Try it: Only the text belongs in the copy: repeat each record exactly, without pictures.

Given entries:

------------------------

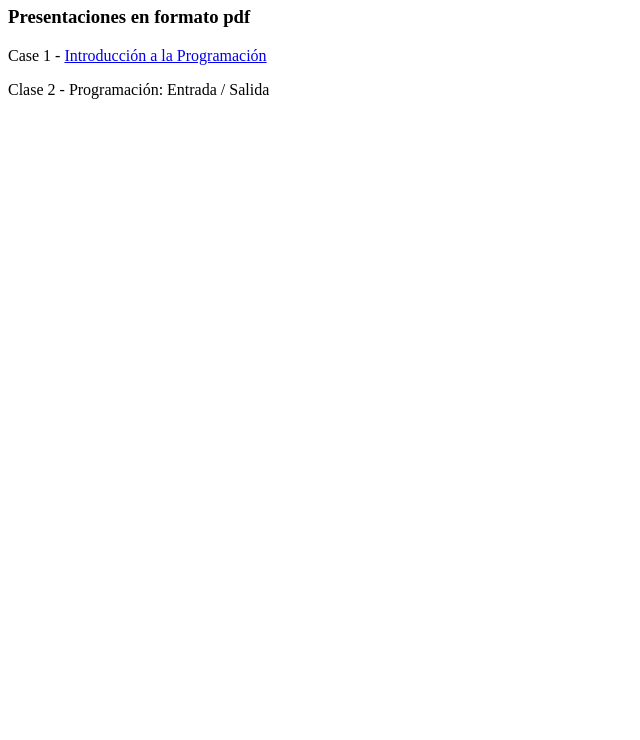
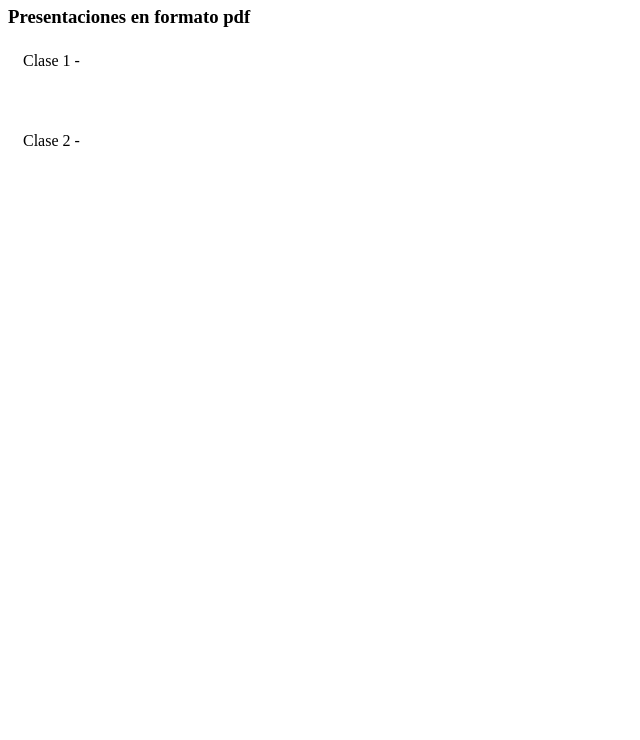
Before and after one commit to mdforti/mdforti.github.io, a plain HTML site: page Modelizacion/Clases/ClasesPracticas.html in a window 1280 px wide. Shown: the part 60-800 px from the top of the page, without its empty margins (0-640 px from the left). Drawn offline with Linux system fonts and the light colour scheme; files that its build step writes are made by us from their sources.

Commit message:
arreglos y mejoras. Links a Slides

```diff
--- a/Modelizacion/Clases/ClasesPracticas.html
+++ b/Modelizacion/Clases/ClasesPracticas.html
@@ -4,14 +4,50 @@
     <meta charset="utf-8" />
     <title>Mariano Forti - Clases Prácticas de Modelización</title>
     <link rel="stylesheet" type="text/css" href="MainStyles.css" />
+
+<style>
+a, a:visited {
+  text-decoration:none;
+  color:black;
+}
+[class*=clase] {
+  display:table;
+  min-height:60px;
+  margin:10px;
+  padding:5px;
+}
+[class*=clase]:hover {
+  background-color:black;
+  color:white;
+}
+
+[class*=clase]:hover,a {
+  text-decoration:none;
+  color:white
+}
+
+[class*=clase]> a:hover {
+  text-decoration:none;
+  color:white;
+}
+
+</style>
   </head>
 
   <body>
     <h1>Clases Prácticas de Modelización</h1>
     <h3>Presentaciones en formato pdf</h3>
 
-    <p>Case 1 - <a href="https://raw.githubusercontent.com/mdforti/Slides/blob/master/modelizacion/2018/Clase_P01_Matlab.pdf" target="_blank">Introducción a la Programación </a> </p>
-      <p>Clase 2 - Programación: Entrada / Salida </p>
+    <div class="clase1" >Clase 1 -
+    <a href="https://rawgit.com/mdforti/Slides/master/modelizacion/2018/Clase_P01_Matlab.pdf"
+      target="Modelizacion-item">
+      Introducción a la Programación
+    </a>
+
+    </div>
+    <div class="clase 2">Clase 2 -
+      <a href="https://rawgit.com/mdforti/Slides/master/modelizacion/2018/P01B_Matlab_IO.pdf "  >Programación: Entrada / Salida </a>
+    </div>
 
   </body>
 
```
Also changed, not shown: Modelizacion/default.html (+2 -2 lines), Modelizacion/index.html (+5 -2 lines).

------------------------

Your solution:
Before and after one commit to mdforti/mdforti.github.io, a plain HTML site: page Modelizacion/Clases/ClasesPracticas.html in a window 1280 px wide. Shown: the part 60-800 px from the top of the page, without its empty margins (0-640 px from the left). Drawn offline with Linux system fonts and the light colour scheme; files that its build step writes are made by us from their sources.

Commit message:
arreglos y mejoras. Links a Slides

```diff
--- a/Modelizacion/Clases/ClasesPracticas.html
+++ b/Modelizacion/Clases/ClasesPracticas.html
@@ -4,14 +4,50 @@
     <meta charset="utf-8" />
     <title>Mariano Forti - Clases Prácticas de Modelización</title>
     <link rel="stylesheet" type="text/css" href="MainStyles.css" />
+
+<style>
+a, a:visited {
+  text-decoration:none;
+  color:black;
+}
+[class*=clase] {
+  display:table;
+  min-height:60px;
+  margin:10px;
+  padding:5px;
+}
+[class*=clase]:hover {
+  background-color:black;
+  color:white;
+}
+
+[class*=clase]:hover,a {
+  text-decoration:none;
+  color:white
+}
+
+[class*=clase]> a:hover {
+  text-decoration:none;
+  color:white;
+}
+
+</style>
   </head>
 
   <body>
     <h1>Clases Prácticas de Modelización</h1>
     <h3>Presentaciones en formato pdf</h3>
 
-    <p>Case 1 - <a href="https://raw.githubusercontent.com/mdforti/Slides/blob/master/modelizacion/2018/Clase_P01_Matlab.pdf" target="_blank">Introducción a la Programación </a> </p>
-      <p>Clase 2 - Programación: Entrada / Salida </p>
+    <div class="clase1" >Clase 1 -
+    <a href="https://rawgit.com/mdforti/Slides/master/modelizacion/2018/Clase_P01_Matlab.pdf"
+      target="Modelizacion-item">
+      Introducción a la Programación
+    </a>
+
+    </div>
+    <div class="clase 2">Clase 2 -
+      <a href="https://rawgit.com/mdforti/Slides/master/modelizacion/2018/P01B_Matlab_IO.pdf "  >Programación: Entrada / Salida </a>
+    </div>
 
   </body>
 
```
Also changed, not shown: Modelizacion/default.html (+2 -2 lines), Modelizacion/index.html (+5 -2 lines).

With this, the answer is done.